> **PROBLEM TO SOLVE**:
Retype the whole listing that follows, with nothing added or left out.

> **DATASET ENTRIES**:
────────

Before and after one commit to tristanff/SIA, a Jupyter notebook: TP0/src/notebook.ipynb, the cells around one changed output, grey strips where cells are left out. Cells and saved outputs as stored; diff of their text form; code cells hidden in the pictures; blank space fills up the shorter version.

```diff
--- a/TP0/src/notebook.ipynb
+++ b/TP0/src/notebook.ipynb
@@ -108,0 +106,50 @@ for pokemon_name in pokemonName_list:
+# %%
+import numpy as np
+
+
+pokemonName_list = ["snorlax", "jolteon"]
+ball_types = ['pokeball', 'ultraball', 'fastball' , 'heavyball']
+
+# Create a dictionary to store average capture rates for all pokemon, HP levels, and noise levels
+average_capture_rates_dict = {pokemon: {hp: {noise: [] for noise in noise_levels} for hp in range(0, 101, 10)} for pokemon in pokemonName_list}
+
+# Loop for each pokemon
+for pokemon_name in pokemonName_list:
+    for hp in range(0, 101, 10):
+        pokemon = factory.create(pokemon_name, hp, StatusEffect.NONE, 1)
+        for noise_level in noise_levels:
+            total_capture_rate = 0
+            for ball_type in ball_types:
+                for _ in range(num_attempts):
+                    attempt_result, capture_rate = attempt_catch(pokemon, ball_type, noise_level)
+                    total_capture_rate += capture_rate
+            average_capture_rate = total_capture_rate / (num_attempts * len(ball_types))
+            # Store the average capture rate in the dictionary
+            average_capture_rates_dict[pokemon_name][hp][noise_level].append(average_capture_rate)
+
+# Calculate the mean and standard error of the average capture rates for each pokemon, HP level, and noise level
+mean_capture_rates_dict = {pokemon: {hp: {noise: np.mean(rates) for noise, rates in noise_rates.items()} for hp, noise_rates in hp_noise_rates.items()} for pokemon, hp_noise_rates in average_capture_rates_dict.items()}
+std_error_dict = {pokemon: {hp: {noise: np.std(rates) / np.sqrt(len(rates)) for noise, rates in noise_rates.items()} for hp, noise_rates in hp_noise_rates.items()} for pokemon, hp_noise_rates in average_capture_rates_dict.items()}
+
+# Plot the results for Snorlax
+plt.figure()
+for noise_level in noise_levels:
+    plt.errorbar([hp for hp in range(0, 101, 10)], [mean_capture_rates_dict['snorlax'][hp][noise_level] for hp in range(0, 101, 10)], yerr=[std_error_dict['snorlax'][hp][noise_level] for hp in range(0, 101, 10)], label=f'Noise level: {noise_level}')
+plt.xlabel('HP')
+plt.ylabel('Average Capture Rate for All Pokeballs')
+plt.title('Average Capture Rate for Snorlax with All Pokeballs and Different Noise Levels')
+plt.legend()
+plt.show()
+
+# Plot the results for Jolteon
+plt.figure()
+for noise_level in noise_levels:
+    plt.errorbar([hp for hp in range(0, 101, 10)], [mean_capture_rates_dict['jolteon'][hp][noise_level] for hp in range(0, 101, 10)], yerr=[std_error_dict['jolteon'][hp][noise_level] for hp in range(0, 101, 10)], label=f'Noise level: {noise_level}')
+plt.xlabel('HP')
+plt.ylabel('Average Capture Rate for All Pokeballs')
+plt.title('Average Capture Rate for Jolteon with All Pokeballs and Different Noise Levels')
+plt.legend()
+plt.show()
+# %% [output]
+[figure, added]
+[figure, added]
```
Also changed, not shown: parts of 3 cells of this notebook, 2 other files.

────────

> **FINAL ANSWER**:
Before and after one commit to tristanff/SIA, a Jupyter notebook: TP0/src/notebook.ipynb, the cells around one changed output, grey strips where cells are left out. Cells and saved outputs as stored; diff of their text form; code cells hidden in the pictures; blank space fills up the shorter version.

```diff
--- a/TP0/src/notebook.ipynb
+++ b/TP0/src/notebook.ipynb
@@ -108,0 +106,50 @@ for pokemon_name in pokemonName_list:
+# %%
+import numpy as np
+
+
+pokemonName_list = ["snorlax", "jolteon"]
+ball_types = ['pokeball', 'ultraball', 'fastball' , 'heavyball']
+
+# Create a dictionary to store average capture rates for all pokemon, HP levels, and noise levels
+average_capture_rates_dict = {pokemon: {hp: {noise: [] for noise in noise_levels} for hp in range(0, 101, 10)} for pokemon in pokemonName_list}
+
+# Loop for each pokemon
+for pokemon_name in pokemonName_list:
+    for hp in range(0, 101, 10):
+        pokemon = factory.create(pokemon_name, hp, StatusEffect.NONE, 1)
+        for noise_level in noise_levels:
+            total_capture_rate = 0
+            for ball_type in ball_types:
+                for _ in range(num_attempts):
+                    attempt_result, capture_rate = attempt_catch(pokemon, ball_type, noise_level)
+                    total_capture_rate += capture_rate
+            average_capture_rate = total_capture_rate / (num_attempts * len(ball_types))
+            # Store the average capture rate in the dictionary
+            average_capture_rates_dict[pokemon_name][hp][noise_level].append(average_capture_rate)
+
+# Calculate the mean and standard error of the average capture rates for each pokemon, HP level, and noise level
+mean_capture_rates_dict = {pokemon: {hp: {noise: np.mean(rates) for noise, rates in noise_rates.items()} for hp, noise_rates in hp_noise_rates.items()} for pokemon, hp_noise_rates in average_capture_rates_dict.items()}
+std_error_dict = {pokemon: {hp: {noise: np.std(rates) / np.sqrt(len(rates)) for noise, rates in noise_rates.items()} for hp, noise_rates in hp_noise_rates.items()} for pokemon, hp_noise_rates in average_capture_rates_dict.items()}
+
+# Plot the results for Snorlax
+plt.figure()
+for noise_level in noise_levels:
+    plt.errorbar([hp for hp in range(0, 101, 10)], [mean_capture_rates_dict['snorlax'][hp][noise_level] for hp in range(0, 101, 10)], yerr=[std_error_dict['snorlax'][hp][noise_level] for hp in range(0, 101, 10)], label=f'Noise level: {noise_level}')
+plt.xlabel('HP')
+plt.ylabel('Average Capture Rate for All Pokeballs')
+plt.title('Average Capture Rate for Snorlax with All Pokeballs and Different Noise Levels')
+plt.legend()
+plt.show()
+
+# Plot the results for Jolteon
+plt.figure()
+for noise_level in noise_levels:
+    plt.errorbar([hp for hp in range(0, 101, 10)], [mean_capture_rates_dict['jolteon'][hp][noise_level] for hp in range(0, 101, 10)], yerr=[std_error_dict['jolteon'][hp][noise_level] for hp in range(0, 101, 10)], label=f'Noise level: {noise_level}')
+plt.xlabel('HP')
+plt.ylabel('Average Capture Rate for All Pokeballs')
+plt.title('Average Capture Rate for Jolteon with All Pokeballs and Different Noise Levels')
+plt.legend()
+plt.show()
+# %% [output]
+[figure, added]
+[figure, added]
```
Also changed, not shown: parts of 3 cells of this notebook, 2 other files.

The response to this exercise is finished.